Anyone got any better ideas/photoshop skillz?
Update: Wired has some answers.
Sunday, February 17, 2008
Of the three aspirations made at the start of the year, the second - clearing out some books - is probably the easiest.
I had visions of a Fahrenheit 451 style purge, but realised we have working fire alarms, so probably wouldn't get too far. (It might have helped with aspiration #3, too.) Similarly, "Richard and Judy's Book Denouncement Club" would probably take too long to a) form, and b) get round to the books I want to get rid of. So, being a geek, I decided the next best thing would be to write a site that combined Freecycle with eBay. A kind of alternate-economy-donation-auctioneering place where all those with a love of eclectic paperyness could, you know, hang out and stuff. I had a sitemap and everything.
Then I found chanceXchange, and kind of decided it was silly to reinvent the wheel. So I'm using that now.
It feels like it's in "beta" a little - navigation could be improved a bit, and there's not much "churn" on there - but the basics work. You sign up, choose your country, then list your stuff you don't want. When someone claims it, you send it off to them, and in exchange for postage costs, you get a credit when it arrives. Then you can use your credits to claim stuff off other people.
You can see my current list of things I'm giving away, or check out my profile here. There's a handy faq, too. Of course, you can always ask me to bring stuff to the pub, or sidestep the site but, uh, I liked the idea of spreading the Xchange word.
Of course, that doesn't do much to stop me buying more books. So far this year, I think I'm about even: one in, one out. 2 quid for coats. Got ID?
On to the fire-making.
Scribed at 10:40 pm
Sunday, February 03, 2008
A third undersea cable break means that Iran is currently out for the count, cut off like Luke Skywalker's light-saber-wielding hand. If you're following this, then you'll recall that Iran is currently both partying, and deploying a new Oil Marketplace.
Now, I'm not a conspiracy nut, but 3 cables being cut in less than a week? C'mon. Conflicting reports over how it happened? C'mon. Politics is everywhere. Politics Owns You. The Victorians built their politics on cables.

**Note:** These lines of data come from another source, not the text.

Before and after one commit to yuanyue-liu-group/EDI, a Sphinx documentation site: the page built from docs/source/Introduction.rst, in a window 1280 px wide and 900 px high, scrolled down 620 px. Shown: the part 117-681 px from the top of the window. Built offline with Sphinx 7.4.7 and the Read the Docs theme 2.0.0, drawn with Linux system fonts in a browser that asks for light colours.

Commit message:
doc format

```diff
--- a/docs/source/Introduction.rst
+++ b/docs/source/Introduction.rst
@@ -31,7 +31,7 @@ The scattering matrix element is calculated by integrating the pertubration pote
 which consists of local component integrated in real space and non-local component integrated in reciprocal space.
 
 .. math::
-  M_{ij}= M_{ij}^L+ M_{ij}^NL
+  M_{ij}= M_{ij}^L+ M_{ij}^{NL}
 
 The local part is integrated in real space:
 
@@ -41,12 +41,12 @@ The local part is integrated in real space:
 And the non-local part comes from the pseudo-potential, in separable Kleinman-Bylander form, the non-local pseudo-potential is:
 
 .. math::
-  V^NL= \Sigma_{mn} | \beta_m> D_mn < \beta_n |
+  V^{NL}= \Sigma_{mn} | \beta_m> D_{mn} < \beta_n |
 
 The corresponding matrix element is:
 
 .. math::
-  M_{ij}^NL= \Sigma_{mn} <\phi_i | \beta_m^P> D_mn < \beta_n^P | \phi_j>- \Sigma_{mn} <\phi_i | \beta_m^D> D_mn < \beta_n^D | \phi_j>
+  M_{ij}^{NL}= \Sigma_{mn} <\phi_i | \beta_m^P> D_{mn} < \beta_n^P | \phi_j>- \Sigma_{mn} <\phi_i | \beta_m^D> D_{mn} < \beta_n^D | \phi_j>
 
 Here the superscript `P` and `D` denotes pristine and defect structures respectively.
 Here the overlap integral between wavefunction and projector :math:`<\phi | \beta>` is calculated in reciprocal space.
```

On the pro-paranoia horn-tooting front, it's good to see that my own theories about the attraction of nuclear power are backed up by national press. Namely, that nuclear energy is not a warfare threat, but a commodity, and therefore an economic threat. In short, creating nuclear fuel is a centralised process (as opposed to, say, wind or solar energy), which means it can be controlled more easily and, from there, sold more easily. Wars on nuclear powers are more akin to copy-protected music than to fighting the Bad Guys.
To tie all this together then, we have a) a falling, flailing dollar as the US's self-sufficiency comes to a rapid (but foretold) end, and b) a new marketplace opportunity, a re-discovery of an energy paradigm. The two are completely related, so chuck out those notions of coincidence. There is, in other words, a power gap.
Unfortunately, my sense of history is poor. I couldn't say whether the last Great War* was caused by a similar power gap, or whether it created one. Either way, political nature abhors a power vacuum, and so we stand on the edge of a New Struggle*. "A New Hope", if you're looking for a "positive" spin to put on it... The search for the new "fuelgold standard" is beginning. (Which fits nicely into other thoughts from this week, but I'll come back to them some time later.)
Whether a few scissor snips just delays the inevitable, or actively cancels it somehow, will be a matter of interest. (If I wanted Iran out of the way, I'd have made sure that "submarine" hit that cable quite a few times. Reversing and going over it again should work.)
* I hate talking about the world in terms of war, especially "great" ones. But to understand the way the People In Charge think, this is the rhetoric we need to use. Depressing, isn't it?
Addendum: See also Mike Whitney's article over at Global Research.